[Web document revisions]
○ ○ ○ ○
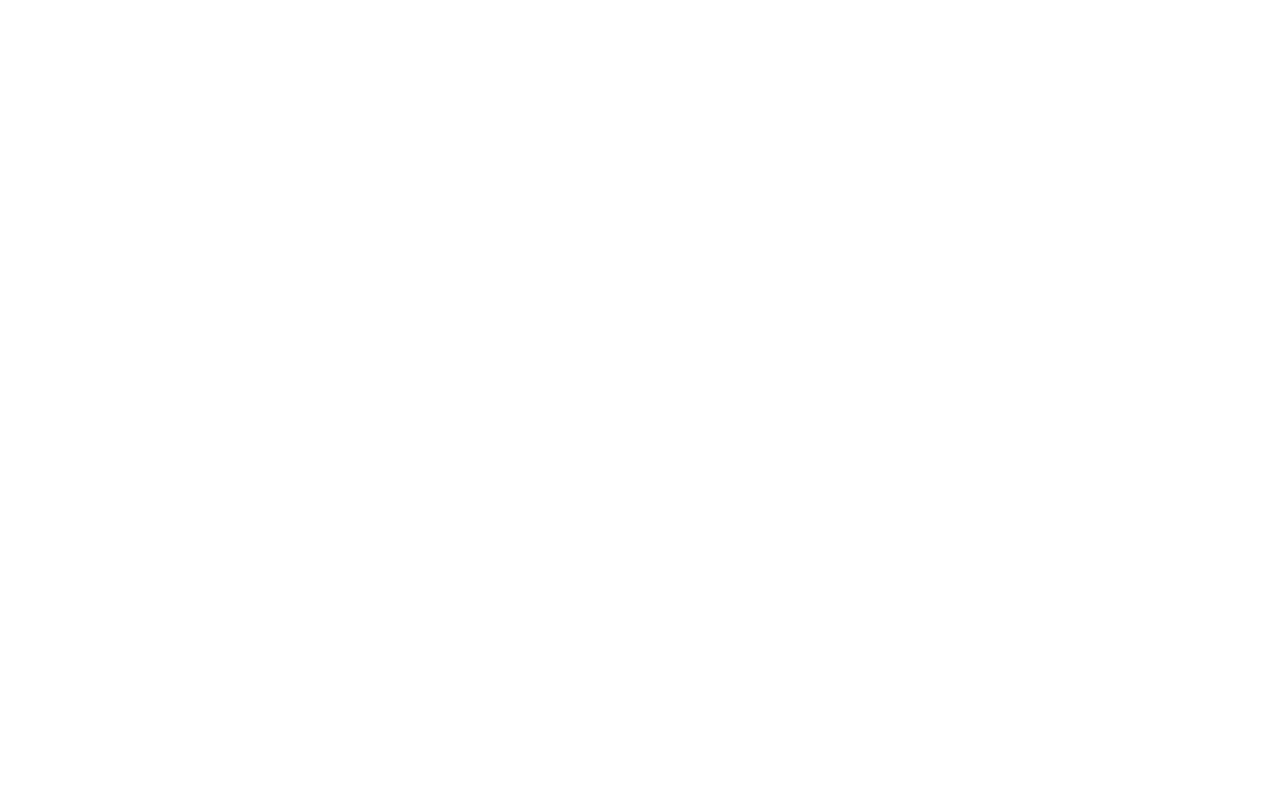
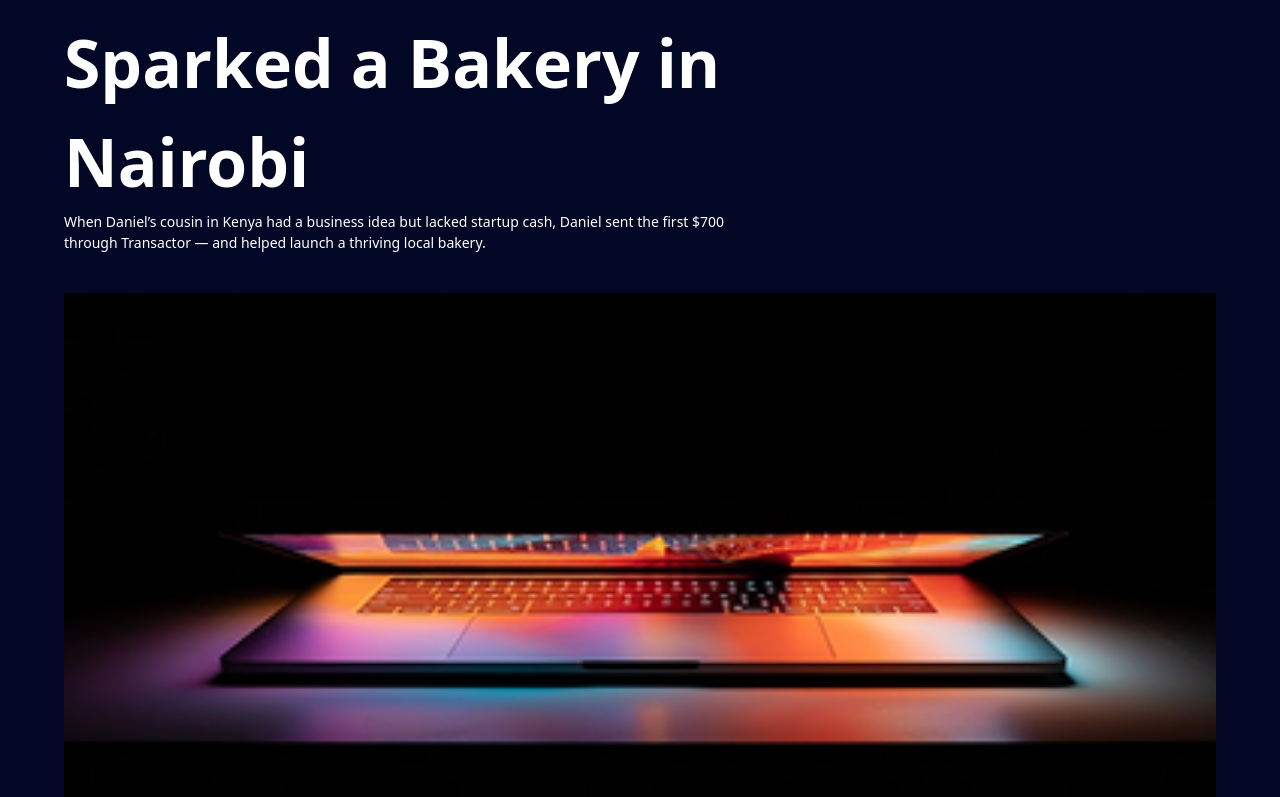
Before and after one commit to Frokesy/transactor, a React (Vite) app: page /blog/1 in a window 1280 px wide. Before the commit this address had no page. Shown: the part 300-1097 px from the top of the page. Before the commit the page ends 800 px from the top, so only its background shows below. Built offline with nearby package versions, Linux system fonts and the light colour scheme.

Commit message:
designed blog post page

```diff
--- a/src/App.tsx
+++ b/src/App.tsx
@@ -6,6 +6,7 @@
 import Help from "./pages/help";
 import FAQs from "./pages/faqs";
 import Blog from "./pages/blog";
+import BlogPost from "./pages/blog/blogPost";
 
 const App = () => {
   const router = createBrowserRouter([
@@ -15,6 +16,7 @@
     { path: "/help", element: <Help /> },
     { path: "/faqs", element: <FAQs /> },
     { path: "/blog", element: <Blog /> },
+    { path: "/blog/:id", element: <BlogPost /> },
   ]);
 
   return (
--- /dev/null
+++ b/src/pages/blog/blogPost.tsx
@@ -0,0 +1,69 @@
+import Container from "../../components/defaults/Container";
+import Footer from "../../components/defaults/Footer";
+
+const BlogPost = () => {
+  return (
+    <Container>
+      <div className="w-[90vw] mx-auto">
+        <h2 className="text-[66px] w-[70%] font-bold mt-[15vh]">
+          How One Transfer Sparked a Bakery in Nairobi
+        </h2>
+        <p className="text-[14px] w-[60%]">
+          When Daniel’s cousin in Kenya had a business idea but lacked startup
+          cash, Daniel sent the first $700 through Transactor — and helped
+          launch a thriving local bakery.
+        </p>
+
+        <img
+          src="/assets/blog-img.png"
+          alt="Blog Image"
+          className="h-[674px] mt-10 w-[100%]"
+        />
+
+        <div className="w-[80%]">
+          <h2 className="text-[42px] w-[70%] font-bold mt-20">
+            Learn what you need to know before you invest in a virtual currency
+          </h2>
+          <p className="text-[24px] mt-6">
+            Duis aute irure dolor in reprehenderit in voluptate velit esse
+            cillum dolore eu fugiat nulla pariatur. Excepteur sint occaecat
+            cupidatat non proident, sunt in culpa qui officia deserunt mollit
+            anim id est laborum.
+          </p>
+          <p className="text-[24px] mt-10">
+            Excepteur sint occaecat cupidatat non proident, sunt in culpa qui
+            officia deserunt mollit anim id est laborum. Lorem ipsum dolor sit
+            amet, consectetur adipiscing elit, sed do eiusmod tempor incididunt
+            ut labore et dolore magna aliqua. Ut enim ad minim veniam, quis
+            nostrud exercitation ullamco laboris nisi ut aliquip ex ea commodo
+            consequat.
+          </p>
+
+          <h2 className="text-[28px] w-[70%] font-bold mt-20">
+            How do I know how secure is my wallet?
+          </h2>
+          <p className="text-[24px] mt-6">
+            Duis aute irure dolor in reprehenderit in voluptate velit esse
+            cillum dolore eu fugiat nulla pariatur. Excepteur sint occaecat
+            cupidatat non proident, sunt in culpa qui officia deserunt mollit
+            anim id est laborum.
+          </p>
+          <p className="text-[24px] mt-10">
+            Excepteur sint occaecat cupidatat non proident, sunt in culpa qui
+            officia deserunt mollit anim id est laborum. Lorem ipsum dolor sit
+            amet, consectetur adipiscing elit, sed do eiusmod tempor incididunt
+            ut labore et dolore magna aliqua. Ut enim ad minim veniam, quis
+            nostrud exercitation ullamco laboris nisi ut aliquip ex ea commodo
+            consequat.
+          </p>
+        </div>
+      </div>
+
+      <div className="mt-20">
+        <Footer />
+      </div>
+    </Container>
+  );
+};
+
+export default BlogPost;
--- a/src/pages/blog/index.tsx
+++ b/src/pages/blog/index.tsx
@@ -50,7 +50,7 @@
               <img
                 src={item.image}
                 alt="Blog"
-                className="w-full h-[215px] object-cover rounded-[24px]"
+                className="w-full h-[215px] object-cover"
               />
               <button className="bg-[#EF2D57] text-[18px] font-semibold py-2 px-4 rounded-full">
                 {item.tag}
```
○ ○ ○ ○
(Your instructions) For the word "components", find all matching lines in the entries above and copy them out.

(Answer space)
+import Container from "../../components/defaults/Container";
+import Footer from "../../components/defaults/Footer";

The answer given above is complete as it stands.